Description of impactA first-in-class anticancer agent discovered in Thurston’s laboratory at the University of Portsmouth in the 1990s has been commercially developed and clinically evaluated over the last two decades. A spin-out company, Spirogen Ltd, was established in 2000 to commercialise the intellectual property generated from the underpinning research, the company has subsequently been sold to AstraZeneca for $200m.
The drug development group at the University of Portsmouth was headed by David Thurston (Professor of Medicinal Chemistry: 1987-1999) who, during this time, developed close collaborations with colleagues working in the area of DNA structure and protein-DNA interactions (principally Geoff Kneale, Professor of Biomolecular Science & Matt Guille, Professor of Developmental Genetics). Thurston and co-workers initiated a program of medicinal chemistry to synthesise and evaluate analogues with novel or improved DNA-recognition properties.This lead to the design of a new compound, SJG-136, which was successful in Phase I clinical trials where significant patient benefit in the form of partial responses and stabilisation of disease was observed in ovarian and bowel cancer, melanoma and leukaemia. SJG-136 entered Phase II clinical trials in ovarian cancer through the US National Cancer Institute in early 2011, and a further Spirogen-sponsored Phase II clinical trial in leukaemia with two centres in the USA started recruiting in 2013. Related molecules based on this parent compound are in drug programmes being undertaken by Seattle Genetics Inc. and Genentech Inc., leading to additional clinical trials.
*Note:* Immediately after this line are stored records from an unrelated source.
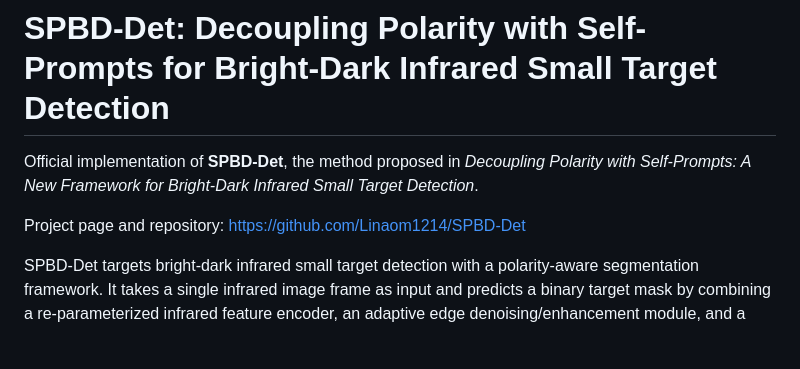
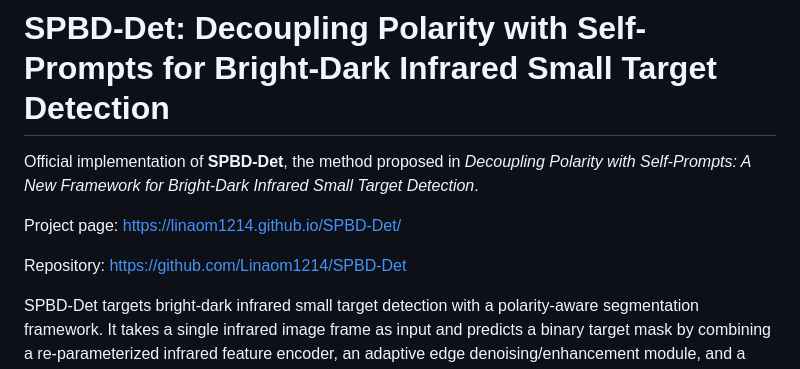
Before and after one commit to Linaom1214/SPBD-Det, a Markdown page: README.md, the part around the change. Rendered like a GitHub page; blank space fills up the shorter version.

Commit message:
Add project page link to README
Document the GitHub Pages homepage separately from the repository URL so readers can find the project page directly.

Co-Authored-By: Claude Opus 4.7 <noreply@anthropic.com>

```diff
--- a/README.md
+++ b/README.md
@@ -2,7 +2,9 @@
 
 Official implementation of **SPBD-Det**, the method proposed in *Decoupling Polarity with Self-Prompts: A New Framework for Bright-Dark Infrared Small Target Detection*.
 
-Project page and repository: https://github.com/Linaom1214/SPBD-Det
+Project page: https://linaom1214.github.io/SPBD-Det/
+
+Repository: https://github.com/Linaom1214/SPBD-Det
 
 SPBD-Det targets bright-dark infrared small target detection with a polarity-aware segmentation framework. It takes a single infrared image frame as input and predicts a binary target mask by combining a re-parameterized infrared feature encoder, an adaptive edge denoising/enhancement module, and a self-prompt decoder with bright/dark learnable tokens.
 
```
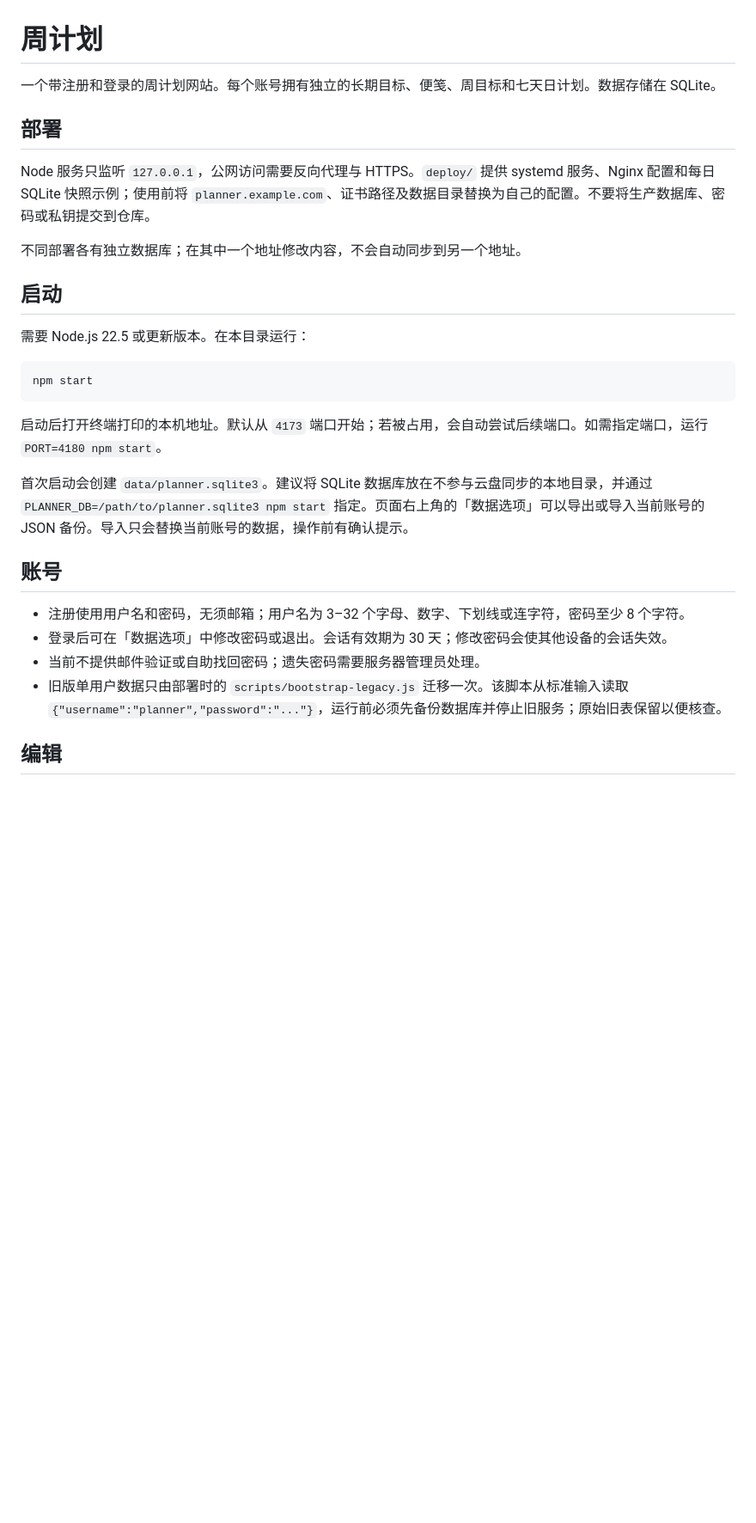
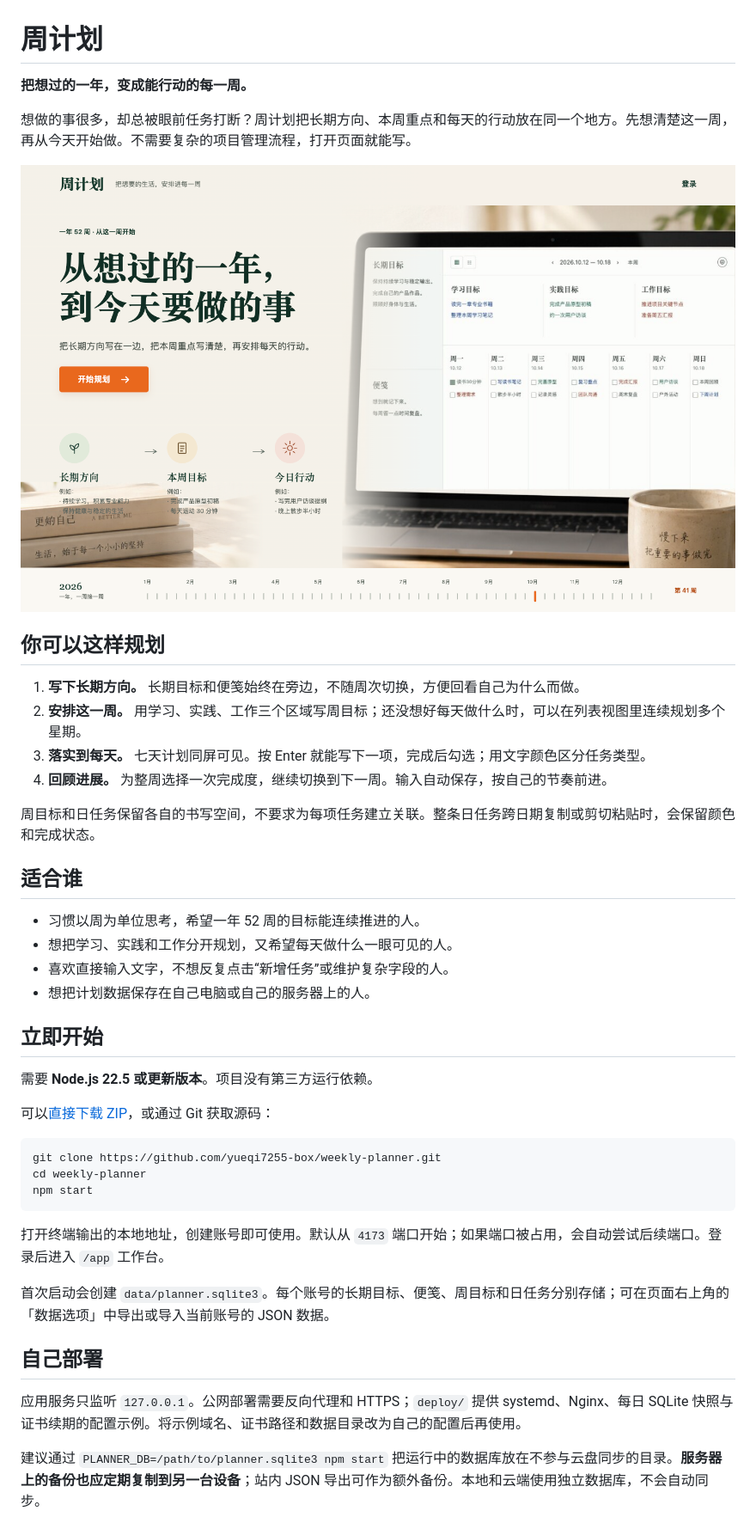
Before and after one commit to yueqi7255-box/weekly-planner, a Markdown page: README.md, the part around one of its changes. Shown at 86% size. GitHub-like rendering; pictures changed too: docs/portal-preview.png (added); blank space fills up the shorter version.

Commit message:
Publish portal and simplify login with user-focused README

````diff
--- a/README.md
+++ b/README.md
@@ -1,31 +1,46 @@
 # 周计划
 
-一个带注册和登录的周计划网站。每个账号拥有独立的长期目标、便笺、周目标和七天日计划。数据存储在 SQLite。
+**把想过的一年，变成能行动的每一周。**
 
-## 部署
+想做的事很多，却总被眼前任务打断？周计划把长期方向、本周重点和每天的行动放在同一个地方。先想清楚这一周，再从今天开始做。不需要复杂的项目管理流程，打开页面就能写。
 
-Node 服务只监听 `127.0.0.1`，公网访问需要反向代理与 HTTPS。`deploy/` 提供 systemd 服务、Nginx 配置和每日 SQLite 快照示例；使用前将 `planner.example.com`、证书路径及数据目录替换为自己的配置。不要将生产数据库、密码或私钥提交到仓库。
+![周计划门户页面](docs/portal-preview.png)
 
-不同部署各有独立数据库；在其中一个地址修改内容，不会自动同步到另一个地址。
+## 你可以这样规划
 
-## 启动
+1. **写下长期方向。** 长期目标和便笺始终在旁边，不随周次切换，方便回看自己为什么而做。
+2. **安排这一周。** 用学习、实践、工作三个区域写周目标；还没想好每天做什么时，可以在列表视图里连续规划多个星期。
+3. **落实到每天。** 七天计划同屏可见。按 Enter 就能写下一项，完成后勾选；用文字颜色区分任务类型。
+4. **回顾进展。** 为整周选择一次完成度，继续切换到下一周。输入自动保存，按自己的节奏前进。
 
-需要 Node.js 22.5 或更新版本。在本目录运行：
+周目标和日任务保留各自的书写空间，不要求为每项任务建立关联。整条日任务跨日期复制或剪切粘贴时，会保留颜色和完成状态。
+
+## 适合谁
+
+- 习惯以周为单位思考，希望一年 52 周的目标能连续推进的人。
+- 想把学习、实践和工作分开规划，又希望每天做什么一眼可见的人。
+- 喜欢直接输入文字，不想反复点击“新增任务”或维护复杂字段的人。
+- 想把计划数据保存在自己电脑或自己的服务器上的人。
+
+## 立即开始
+
+需要 **Node.js 22.5 或更新版本**。项目没有第三方运行依赖。
+
+可以[直接下载 ZIP](https://github.com/yueqi7255-box/weekly-planner/archive/refs/heads/main.zip)，或通过 Git 获取源码：
 
 ```bash
+git clone https://github.com/yueqi7255-box/weekly-planner.git
+cd weekly-planner
 npm start
 ```
 
-启动后打开终端打印的本机地址。默认从 `4173` 端口开始；若被占用，会自动尝试后续端口。如需指定端口，运行 `PORT=4180 npm start`。
+打开终端输出的本地地址，创建账号即可使用。默认从 `4173` 端口开始；如果端口被占用，会自动尝试后续端口。登录后进入 `/app` 工作台。
 
-首次启动会创建 `data/planner.sqlite3`。建议将 SQLite 数据库放在不参与云盘同步的本地目录，并通过 `PLANNER_DB=/path/to/planner.sqlite3 npm start` 指定。页面右上角的「数据选项」可以导出或导入当前账号的 JSON 备份。导入只会替换当前账号的数据，操作前有确认提示。
+首次启动会创建 `data/planner.sqlite3`。每个账号的长期目标、便笺、周目标和日任务分别存储；可在页面右上角的「数据选项」中导出或导入当前账号的 JSON 数据。
 
-## 账号
+## 自己部署
 
-- 注册使用用户名和密码，无须邮箱；用户名为 3–32 个字母、数字、下划线或连字符，密码至少 8 个字符。
-- 登录后可在「数据选项」中修改密码或退出。会话有效期为 30 天；修改密码会使其他设备的会话失效。
-- 当前不提供邮件验证或自助找回密码；遗失密码需要服务器管理员处理。
-- 旧版单用户数据只由部署时的 `scripts/bootstrap-legacy.js` 迁移一次。该脚本从标准输入读取 `{"username":"planner","password":"..."}`，运行前必须先备份数据库并停止旧服务；原始旧表保留以便核查。
+应用服务只监听 `127.0.0.1`。公网部署需要反向代理和 HTTPS；`deploy/` 提供 systemd、Nginx、每日 SQLite 快照与证书续期的配置示例。将示例域名、证书路径和数据目录改为自己的配置后再使用。
 
-## 编辑
+建议通过 `PLANNER_DB=/path/to/planner.sqlite3 npm start` 把运行中的数据库放在不参与云盘同步的目录。**服务器上的备份也应定期复制到另一台设备**；站内 JSON 导出可作为额外备份。本地和云端使用独立数据库，不会自动同步。
 
````
Also changed, not shown: other parts of README.md (+12 -7 lines), public/assets/portal-books.jpg (added), public/assets/portal-hero.jpg (added), 8 other files.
There are four major impacts arising from this research:
(a) A highly successful and profitable spin-out company has been created and sustained;
(b) A new technology process has been adopted by the company’s commercial partners;
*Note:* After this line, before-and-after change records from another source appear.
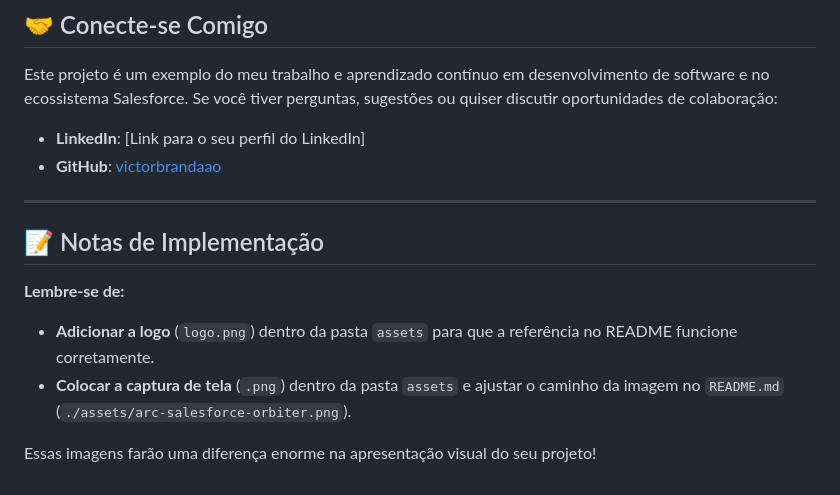
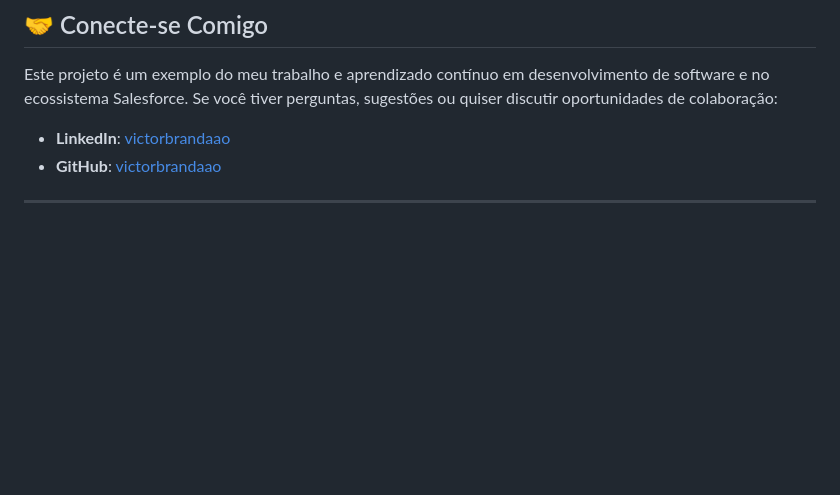
Before and after one commit to victorbrandaao/SalesforceArcPilot, a Markdown page: README.md, the part around one of its changes. GitHub-like rendering; blank space fills up the shorter version.

```diff
--- a/README.md
+++ b/README.md
@@ -111,16 +111,7 @@ Para configurar e executar o Salesforce ArcPilot em seu navegador:
 
 Este projeto é um exemplo do meu trabalho e aprendizado contínuo em desenvolvimento de software e no ecossistema Salesforce. Se você tiver perguntas, sugestões ou quiser discutir oportunidades de colaboração:
 
-- **LinkedIn**: [Link para o seu perfil do LinkedIn]
+- **LinkedIn**: [victorbrandaao](https://linkedin.com/in/victorbrandaao)
 - **GitHub**: [victorbrandaao](https://github.com/victorbrandaao)
 
 ---
-
-## 📝 Notas de Implementação
-
-**Lembre-se de:**
-
-- **Adicionar a logo** (`logo.png`) dentro da pasta `assets` para que a referência no README funcione corretamente.
-- **Colocar a captura de tela** (`.png`) dentro da pasta `assets` e ajustar o caminho da imagem no `README.md` (`./assets/arc-salesforce-orbiter.png`).
-
-Essas imagens farão uma diferença enorme na apresentação visual do seu projeto!
```
Also changed, not shown: other parts of README.md (+1 -1 lines).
(c) A new intervention has been trialled with patients;
(d) Clinical outcomes for patient groups have been improved.
|Category of impact||Health & Welfare Impacts, Economic & Commercial Impacts|
|Impact level||Benefit (delivered impact)|
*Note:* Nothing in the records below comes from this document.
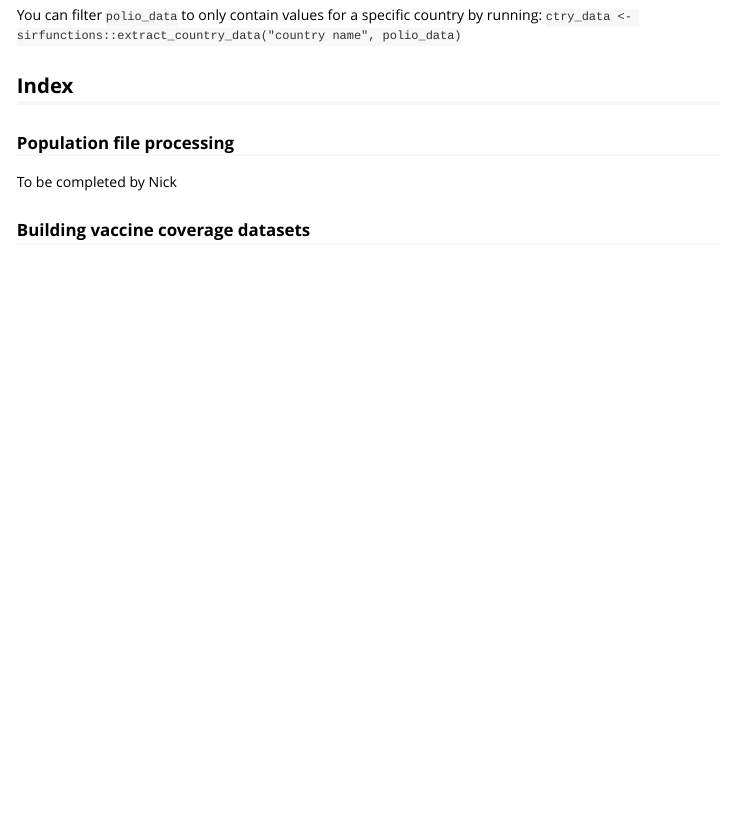
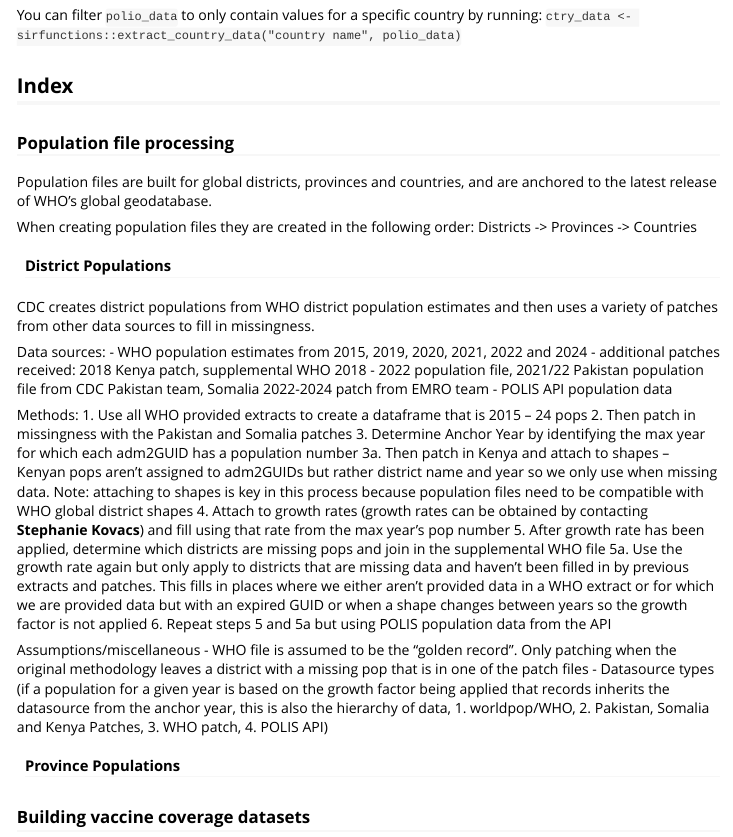
Before and after one commit to nish-kishore/sirfunctions, an R Markdown document (vignettes/generate-polio-data.Rmd): the page in a window 1100 px wide, from 2920 px down. Rendered offline with R 4.5, knitr and Pandoc, with nearby package versions.

Commit message:
district populations

```diff
--- a/vignettes/generate-polio-data.Rmd
+++ b/vignettes/generate-polio-data.Rmd
@@ -139,7 +139,36 @@ You can filter `polio_data` to only contain values for a specific country by run
 
 ### Population file processing
 
-To be completed by Nick
+Population files are built for global districts, provinces and countries, and are anchored to the latest release of WHO's global geodatabase.
+
+When creating population files they are created in the following order: Districts -> Provinces -> Countries
+
+#### District Populations
+
+CDC creates district populations from WHO district population estimates and then uses a variety of patches from other data sources to fill in missingness.
+
+Data sources:
+- WHO population estimates from 2015, 2019, 2020, 2021, 2022 and 2024
+- additional patches received: 2018 Kenya patch, supplemental WHO 2018 - 2022 population file, 2021/22 Pakistan population file from CDC Pakistan team, Somalia 2022-2024 patch from EMRO team
+- POLIS API population data
+
+Methods:
+1. Use all WHO provided extracts to create a dataframe that is 2015 – 24 pops
+2. Then patch in missingness with the Pakistan and Somalia patches
+3. Determine Anchor Year by identifying the max year for which each adm2GUID has a population number
+3a.	Then patch in Kenya and attach to shapes – Kenyan pops aren’t assigned to adm2GUIDs but rather district name and year so we only use when missing data.
+Note: attaching to shapes is key in this process because population files need to be compatible with WHO global district shapes
+4. Attach to growth rates (growth rates can be obtained by contacting **Stephanie Kovacs**) and fill using that rate from the max year’s pop number
+5. After growth rate has been applied, determine which districts are missing pops and join in the supplemental WHO file
+5a.	Use the growth rate again but only apply to districts that are missing data and haven’t been filled in by previous extracts and patches. This fills in places where we either aren’t provided data in a WHO extract or for which we are provided data but with an expired GUID or when a shape changes between years so the growth factor is not applied
+6. Repeat steps 5 and 5a but using POLIS population data from the API
+
+Assumptions/miscellaneous
+- WHO file is assumed to be the “golden record”. Only patching when the original methodology leaves a district with a missing pop that is in one of the patch files
+- Datasource types (if a population for a given year is based on the growth factor being applied that records inherits the datasource from the anchor year, this is also the hierarchy of data, 1. worldpop/WHO, 2. Pakistan, Somalia and Kenya Patches, 3. WHO patch, 4. POLIS API)
+
+#### Province Populations
+
 
 ### Building vaccine coverage datasets {#build-coverage}
 
```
- Anticancer agent
Documents & Links
Linker length modulates DNA cross-linking reactivity and cytotoxic potency of C8/C8‘ ether-linked C2-exo-unsaturated pyrrolo[2,1-c][1,4]benzodiazepine (PBD) dimers
Research output: Contribution to journal › Article › peer-review